TikTok has banned the so-called milk crate challenge from its platform due to safety concerns.
The latest challenge to take the internet by storm involves stacking milk crates in the shape of a pyramid to form steps. Participants then attempt to climb across the structurally unsound pyramids.
Milk crate challenge
Doctors issued a stark warning after the challenge emerged across social media. They informed the public that partaking in the activity could result in shoulder dislocations and broken wrists.
Also, falls could in life-threatening implications such as spinal cord injuries.

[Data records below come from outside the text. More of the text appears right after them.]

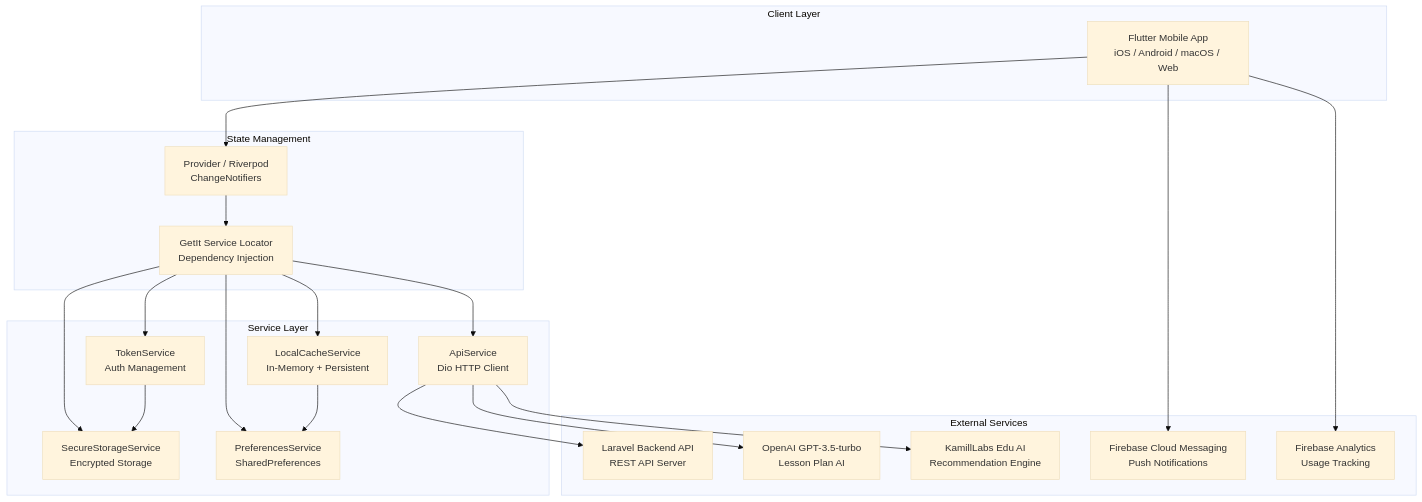
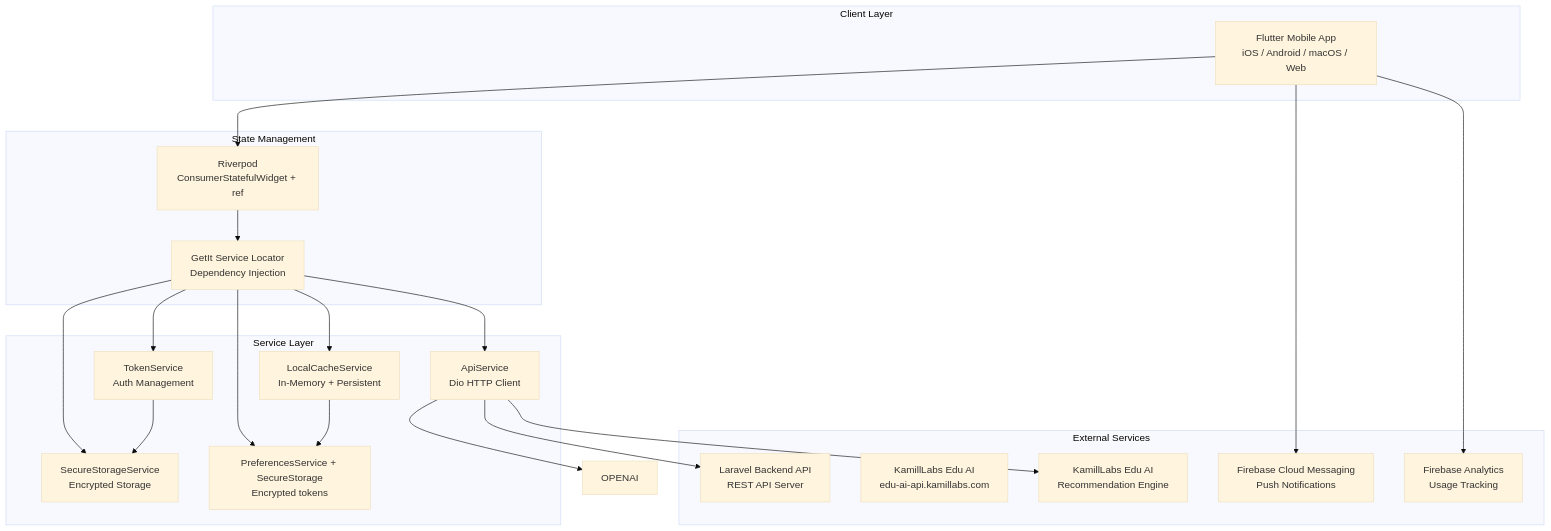
Before and after one commit to JohnHasmie/manajemen-sekolah-vue: the first of 26 diagrams in FULL_DOCUMENTATION.md, drawn with Mermaid (base theme). The commit also changed other lines of this file, not shown here.

First line of the commit message:
docs: update FULL_DOCUMENTATION.md to reflect current architecture

````diff
--- a/FULL_DOCUMENTATION.md
+++ b/FULL_DOCUMENTATION.md
@@ -58,44 +60,44 @@
 ```mermaid
 graph TB
     subgraph "Client Layer"
         APP[Flutter Mobile App<br/>iOS / Android / macOS / Web]
     end
 
     subgraph "State Management"
-        PROV[Provider / Riverpod<br/>ChangeNotifiers]
+        PROV[Riverpod<br/>ConsumerStatefulWidget + ref]
         DI[GetIt Service Locator<br/>Dependency Injection]
     end
 
     subgraph "Service Layer"
         API[ApiService<br/>Dio HTTP Client]
         TOKEN[TokenService<br/>Auth Management]
         CACHE[LocalCacheService<br/>In-Memory + Persistent]
         SECURE[SecureStorageService<br/>Encrypted Storage]
-        PREF[PreferencesService<br/>SharedPreferences]
+        PREF[PreferencesService + SecureStorage<br/>Encrypted tokens]
     end
 
     subgraph "External Services"
         BACKEND[Laravel Backend API<br/>REST API Server]
-        OPENAI[OpenAI GPT-3.5-turbo<br/>Lesson Plan AI]
+        EDUAI[KamillLabs Edu AI<br/>edu-ai-api.kamillabs.com]
         KAMILAI[KamillLabs Edu AI<br/>Recommendation Engine]
         FCM[Firebase Cloud Messaging<br/>Push Notifications]
         ANALYTICS[Firebase Analytics<br/>Usage Tracking]
     end
 
     APP --> PROV
     PROV --> DI
     DI --> API
     DI --> TOKEN
     DI --> CACHE
     DI --> SECURE
     DI --> PREF
 
     API --> BACKEND
     API --> OPENAI
     API --> KAMILAI
     APP --> FCM
     APP --> ANALYTICS
 
     TOKEN --> SECURE
     CACHE --> PREF
 ```
````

One orthopaedic surgeon, Shawn Anthony of Mount Sinai hospital in New York, warned that “it’s perhaps even worse than falling from a ladder”.
He told the Washington Post that “it’s very difficult to brace yourself from the falls I’ve seen in these videos”.
“They’re putting their joints at an even higher risk for injury,” he added.
One hospital group, Baltimore City Health, pointed out that hospitals are already under strain from the ongoing Covid-19 pandemic.
In a tweet, a spokesperson said:
“With Covid-19 hospitalisations rising around the country, please check with your local hospital to see if they have a bed available for you before attempting the #milkcratechallenge.”
According to some reports, the challenge traces its roots to June 2011 to a video entitled guy falls off six milk crates.
Before TikTok removed content from its site, the associated hashtag – #milkcratechallenge – had amassed more than 10 million views.
Furthermore, #cratechallenge had a further 82 million views before the platform acted.
In a statement, a spokesperson for TikTok said:
“TikTok prohibits content that promotes or glorifies dangerous acts. We remove videos and redirect searches to our community guidelines to discourage such content.”
“We encourage everyone to exercise caution in their behaviour whether online or off,” the spokesperson concluded.
The video-sharing focused social network service owned by ByteDance has over 250 million users worldwide.
Sack tractor drivers creating videos
Meanwhile, earlier this year, the FCI urged farm contractors to take a zero-tolerance approach to the sharing of Tik Tok-type tractor motion videos on social media sites during this year’s silage harvest.
The association said it is aware of the “growing problem of mainly younger tractor drivers” in contractor fleets who are breaking the law and putting their lives and the lives of other road users at risk by using smartphones for creating videos while driving tractors.
FCI chief executive, Michael Moroney, said:
“Preventing the use of smartphones to create videos will be a significant management issue for many contractors during the 2021 silage season.”